Today in my closet there are seven identical striped and solid-colored cotton shift dresses–red, black, and striped; in short, 3/4-length-and long sleeve lengths. Next to them are leopard-print and coral patterned coats, and three or four of my favorite scarves to wear around my neck. On a tray on the floor are my dalmatian print pointy-toed flats, black Dansko clogs, and black patent Mary Janes. It’s using fashion to make every day more celebratory of my work, my accomplishments, and my relationships. I match these staples with a rainbow of colored socks and tights pulled from my dresser drawer that complete my signature look: Utilitarian fabrics, geometric silhouettes, and bold color details. It’s using fashion to make every day more celebratory of my work, my accomplishments, and my relationships. It’s using style to erase the obligation to impress. It’s rejecting the pretension and cost of beauty and fashion standards. And I’ve never felt more like myself.
I can’t tell you that buying one style of dress and wearing it every day made me get over my materialism, (it didn’t– I still love everything at Kate Spade and Topshop and Target), or [that it] brought me out of some pit of self-obsession, (I promise I’m still there–have you seen the selfies on my Instagram?); it’s about how taking a drastic step to simplify my routine helped me become a more diverse and confident individual.
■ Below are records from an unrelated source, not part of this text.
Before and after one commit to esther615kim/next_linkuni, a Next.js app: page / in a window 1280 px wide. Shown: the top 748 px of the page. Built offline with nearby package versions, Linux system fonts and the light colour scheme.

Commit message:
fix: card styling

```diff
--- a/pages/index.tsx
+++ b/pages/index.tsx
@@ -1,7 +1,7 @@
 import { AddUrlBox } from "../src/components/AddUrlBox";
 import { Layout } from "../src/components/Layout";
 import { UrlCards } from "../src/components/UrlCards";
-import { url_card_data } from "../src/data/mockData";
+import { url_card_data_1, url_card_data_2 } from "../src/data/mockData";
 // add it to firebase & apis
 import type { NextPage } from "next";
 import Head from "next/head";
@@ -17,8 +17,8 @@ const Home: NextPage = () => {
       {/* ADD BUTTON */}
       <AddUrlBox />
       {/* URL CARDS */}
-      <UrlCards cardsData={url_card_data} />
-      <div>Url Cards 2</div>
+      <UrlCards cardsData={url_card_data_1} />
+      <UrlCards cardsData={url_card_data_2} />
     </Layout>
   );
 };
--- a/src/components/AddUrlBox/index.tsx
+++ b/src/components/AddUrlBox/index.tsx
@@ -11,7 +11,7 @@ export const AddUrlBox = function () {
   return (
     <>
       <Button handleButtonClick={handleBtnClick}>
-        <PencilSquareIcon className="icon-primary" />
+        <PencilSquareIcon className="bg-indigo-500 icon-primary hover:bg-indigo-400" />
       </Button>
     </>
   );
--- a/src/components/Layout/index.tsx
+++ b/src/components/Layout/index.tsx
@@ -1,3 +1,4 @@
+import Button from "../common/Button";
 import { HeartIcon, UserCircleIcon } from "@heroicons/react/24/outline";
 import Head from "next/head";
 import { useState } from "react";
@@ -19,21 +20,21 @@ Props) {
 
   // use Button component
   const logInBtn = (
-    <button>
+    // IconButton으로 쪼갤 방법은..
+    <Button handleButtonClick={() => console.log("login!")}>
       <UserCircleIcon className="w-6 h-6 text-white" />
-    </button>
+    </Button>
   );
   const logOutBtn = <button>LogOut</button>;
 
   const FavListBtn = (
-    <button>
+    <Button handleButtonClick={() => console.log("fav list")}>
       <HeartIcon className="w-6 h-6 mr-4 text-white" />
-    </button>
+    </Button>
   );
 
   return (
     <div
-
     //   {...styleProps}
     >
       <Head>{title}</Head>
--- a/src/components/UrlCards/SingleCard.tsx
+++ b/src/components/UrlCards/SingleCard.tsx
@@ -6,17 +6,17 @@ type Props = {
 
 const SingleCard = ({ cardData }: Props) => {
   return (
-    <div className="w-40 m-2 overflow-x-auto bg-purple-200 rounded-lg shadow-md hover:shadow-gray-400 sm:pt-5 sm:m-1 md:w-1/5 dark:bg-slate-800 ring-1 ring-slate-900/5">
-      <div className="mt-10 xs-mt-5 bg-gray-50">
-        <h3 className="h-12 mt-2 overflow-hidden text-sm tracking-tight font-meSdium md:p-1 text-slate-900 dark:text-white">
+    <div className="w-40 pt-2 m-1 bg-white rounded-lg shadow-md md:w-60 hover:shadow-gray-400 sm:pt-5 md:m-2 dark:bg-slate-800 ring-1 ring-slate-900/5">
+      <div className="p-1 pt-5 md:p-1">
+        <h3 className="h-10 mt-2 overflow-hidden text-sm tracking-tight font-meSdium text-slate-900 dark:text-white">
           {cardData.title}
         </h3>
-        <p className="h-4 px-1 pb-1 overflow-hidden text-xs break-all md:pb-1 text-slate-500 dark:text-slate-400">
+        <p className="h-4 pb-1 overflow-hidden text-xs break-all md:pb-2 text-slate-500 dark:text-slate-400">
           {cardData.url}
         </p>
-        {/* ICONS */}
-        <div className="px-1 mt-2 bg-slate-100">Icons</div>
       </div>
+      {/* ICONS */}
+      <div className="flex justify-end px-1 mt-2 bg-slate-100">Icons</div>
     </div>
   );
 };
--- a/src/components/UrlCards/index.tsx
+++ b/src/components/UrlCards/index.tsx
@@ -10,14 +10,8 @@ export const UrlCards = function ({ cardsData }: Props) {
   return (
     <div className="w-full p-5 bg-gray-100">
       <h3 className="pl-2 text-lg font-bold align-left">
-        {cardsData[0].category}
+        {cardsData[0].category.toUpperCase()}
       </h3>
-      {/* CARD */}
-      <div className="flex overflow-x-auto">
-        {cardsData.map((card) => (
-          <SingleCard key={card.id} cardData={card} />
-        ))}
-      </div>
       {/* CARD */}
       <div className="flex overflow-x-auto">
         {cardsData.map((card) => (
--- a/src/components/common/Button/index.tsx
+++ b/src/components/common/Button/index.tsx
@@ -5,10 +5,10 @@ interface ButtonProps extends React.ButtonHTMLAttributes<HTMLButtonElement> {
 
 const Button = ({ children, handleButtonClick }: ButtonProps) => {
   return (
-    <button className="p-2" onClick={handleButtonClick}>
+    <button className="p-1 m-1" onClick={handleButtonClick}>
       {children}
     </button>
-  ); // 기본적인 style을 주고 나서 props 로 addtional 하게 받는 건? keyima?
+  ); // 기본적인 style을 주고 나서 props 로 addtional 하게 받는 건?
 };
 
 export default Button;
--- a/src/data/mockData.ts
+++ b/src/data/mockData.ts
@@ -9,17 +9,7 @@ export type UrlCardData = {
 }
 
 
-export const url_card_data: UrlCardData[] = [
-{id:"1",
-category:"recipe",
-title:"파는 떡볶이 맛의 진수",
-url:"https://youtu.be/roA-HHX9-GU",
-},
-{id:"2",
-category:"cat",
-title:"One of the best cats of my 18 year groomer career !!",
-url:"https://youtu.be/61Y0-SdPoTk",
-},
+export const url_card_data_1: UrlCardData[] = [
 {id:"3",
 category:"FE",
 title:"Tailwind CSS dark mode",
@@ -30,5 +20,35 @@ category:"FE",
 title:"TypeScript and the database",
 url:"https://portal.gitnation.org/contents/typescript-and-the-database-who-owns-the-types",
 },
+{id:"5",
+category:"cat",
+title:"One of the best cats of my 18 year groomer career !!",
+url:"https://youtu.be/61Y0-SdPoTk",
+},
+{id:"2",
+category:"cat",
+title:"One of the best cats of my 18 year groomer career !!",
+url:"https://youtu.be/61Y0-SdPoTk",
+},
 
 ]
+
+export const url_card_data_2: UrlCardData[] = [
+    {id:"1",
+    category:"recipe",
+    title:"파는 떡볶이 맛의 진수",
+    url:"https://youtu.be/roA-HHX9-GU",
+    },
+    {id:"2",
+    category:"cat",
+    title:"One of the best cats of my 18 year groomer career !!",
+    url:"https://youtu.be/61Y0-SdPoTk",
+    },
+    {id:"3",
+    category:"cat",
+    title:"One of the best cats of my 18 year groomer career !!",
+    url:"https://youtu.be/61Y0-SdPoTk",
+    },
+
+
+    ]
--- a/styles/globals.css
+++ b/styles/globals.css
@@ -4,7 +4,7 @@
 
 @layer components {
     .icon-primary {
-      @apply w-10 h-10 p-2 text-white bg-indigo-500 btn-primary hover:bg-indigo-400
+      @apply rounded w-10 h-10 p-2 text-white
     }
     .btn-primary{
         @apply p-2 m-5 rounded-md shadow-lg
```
I invite you to take inventory of your clothing and ask yourself what makes you feel like ‘you.’ What do you feel your best in, and what do you always put back on the rack? Challenge yourself to do more with less, and at the end of your experiment, consider donating your not-so-favorite pieces to a women’s shelter or nonprofit that offers nice clothing to underprivileged young women. Lots of places will even come pick your donation up. A simpler approach to style feels good, and the self-awareness and confidence that came from it are things I bring with me every day as I walk out the door in my striped cotton dress.
Photography by Jess Ewald
This month, we’re serving up bite-sized advice from experts in different fields to help us all make life a little brighter, more creative and more efficient for 2013. Think of this month as a chance to connect with yourself on a deeper level, get closer to what makes you happy, and take control of the balance in ‘work-life balance’ for yourself this year.